(Source data Opens)

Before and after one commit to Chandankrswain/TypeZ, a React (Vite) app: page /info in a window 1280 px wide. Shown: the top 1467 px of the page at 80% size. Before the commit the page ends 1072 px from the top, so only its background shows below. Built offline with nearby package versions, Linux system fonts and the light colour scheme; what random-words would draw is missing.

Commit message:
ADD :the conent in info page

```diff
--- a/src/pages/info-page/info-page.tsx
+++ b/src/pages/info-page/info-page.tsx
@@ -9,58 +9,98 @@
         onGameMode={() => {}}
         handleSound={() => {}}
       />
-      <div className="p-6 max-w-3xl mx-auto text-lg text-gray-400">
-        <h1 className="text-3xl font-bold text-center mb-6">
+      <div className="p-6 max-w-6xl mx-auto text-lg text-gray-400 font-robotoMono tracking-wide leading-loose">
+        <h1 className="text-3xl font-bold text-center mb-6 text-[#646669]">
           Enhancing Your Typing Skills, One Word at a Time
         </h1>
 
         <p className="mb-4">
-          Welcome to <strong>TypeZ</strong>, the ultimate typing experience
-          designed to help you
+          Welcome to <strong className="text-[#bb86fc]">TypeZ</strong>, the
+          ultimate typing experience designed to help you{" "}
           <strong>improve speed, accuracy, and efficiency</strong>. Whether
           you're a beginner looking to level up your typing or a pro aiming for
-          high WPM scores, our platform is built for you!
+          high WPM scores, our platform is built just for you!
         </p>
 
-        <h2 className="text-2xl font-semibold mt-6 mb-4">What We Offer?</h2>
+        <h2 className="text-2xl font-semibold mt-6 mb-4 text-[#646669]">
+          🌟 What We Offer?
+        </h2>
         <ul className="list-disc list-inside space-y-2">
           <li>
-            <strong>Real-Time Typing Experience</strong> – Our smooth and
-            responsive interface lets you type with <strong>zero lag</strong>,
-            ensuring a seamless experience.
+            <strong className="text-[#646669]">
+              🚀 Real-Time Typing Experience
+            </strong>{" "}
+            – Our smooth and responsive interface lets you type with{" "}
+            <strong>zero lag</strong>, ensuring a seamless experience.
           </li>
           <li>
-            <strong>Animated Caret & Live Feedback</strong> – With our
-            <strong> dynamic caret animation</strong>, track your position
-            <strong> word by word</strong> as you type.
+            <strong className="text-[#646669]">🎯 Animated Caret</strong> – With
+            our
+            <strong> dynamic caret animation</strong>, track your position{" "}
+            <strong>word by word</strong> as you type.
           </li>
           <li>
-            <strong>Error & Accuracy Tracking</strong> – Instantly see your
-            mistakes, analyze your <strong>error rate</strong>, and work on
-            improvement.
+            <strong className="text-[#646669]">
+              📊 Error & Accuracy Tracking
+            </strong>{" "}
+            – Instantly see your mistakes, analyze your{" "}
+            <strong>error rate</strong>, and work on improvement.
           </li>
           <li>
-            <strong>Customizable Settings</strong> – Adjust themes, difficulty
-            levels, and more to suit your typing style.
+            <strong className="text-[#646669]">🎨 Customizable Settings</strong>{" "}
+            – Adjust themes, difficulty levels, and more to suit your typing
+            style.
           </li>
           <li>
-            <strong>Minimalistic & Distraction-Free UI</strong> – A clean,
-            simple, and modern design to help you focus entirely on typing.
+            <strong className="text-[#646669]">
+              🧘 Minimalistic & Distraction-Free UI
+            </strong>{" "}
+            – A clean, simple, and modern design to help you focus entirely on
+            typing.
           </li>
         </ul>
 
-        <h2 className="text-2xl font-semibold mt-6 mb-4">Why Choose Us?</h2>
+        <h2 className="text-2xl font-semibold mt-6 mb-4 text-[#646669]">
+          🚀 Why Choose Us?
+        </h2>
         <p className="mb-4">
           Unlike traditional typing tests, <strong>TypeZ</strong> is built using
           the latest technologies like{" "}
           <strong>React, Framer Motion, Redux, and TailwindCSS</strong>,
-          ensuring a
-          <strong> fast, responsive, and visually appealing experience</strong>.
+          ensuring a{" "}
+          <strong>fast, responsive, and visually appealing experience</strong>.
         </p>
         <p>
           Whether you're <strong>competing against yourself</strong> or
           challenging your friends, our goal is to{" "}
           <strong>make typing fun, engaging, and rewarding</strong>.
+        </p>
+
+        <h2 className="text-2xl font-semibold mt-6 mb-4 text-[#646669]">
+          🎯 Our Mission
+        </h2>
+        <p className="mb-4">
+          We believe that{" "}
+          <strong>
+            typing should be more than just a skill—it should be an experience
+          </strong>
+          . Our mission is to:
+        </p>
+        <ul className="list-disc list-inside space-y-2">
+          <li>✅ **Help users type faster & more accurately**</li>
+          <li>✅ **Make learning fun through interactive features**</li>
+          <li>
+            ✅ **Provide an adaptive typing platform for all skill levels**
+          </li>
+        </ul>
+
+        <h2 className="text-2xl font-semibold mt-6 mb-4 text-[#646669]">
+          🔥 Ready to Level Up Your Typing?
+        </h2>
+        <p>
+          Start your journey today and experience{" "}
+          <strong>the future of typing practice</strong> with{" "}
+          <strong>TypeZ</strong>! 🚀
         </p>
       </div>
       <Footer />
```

(Source data Closes)

- **Brief**
In the entries above, identify every line with the word "pages". Copy those lines.

- **Answer for this exercise**
--- a/src/pages/info-page/info-page.tsx
+++ b/src/pages/info-page/info-page.tsx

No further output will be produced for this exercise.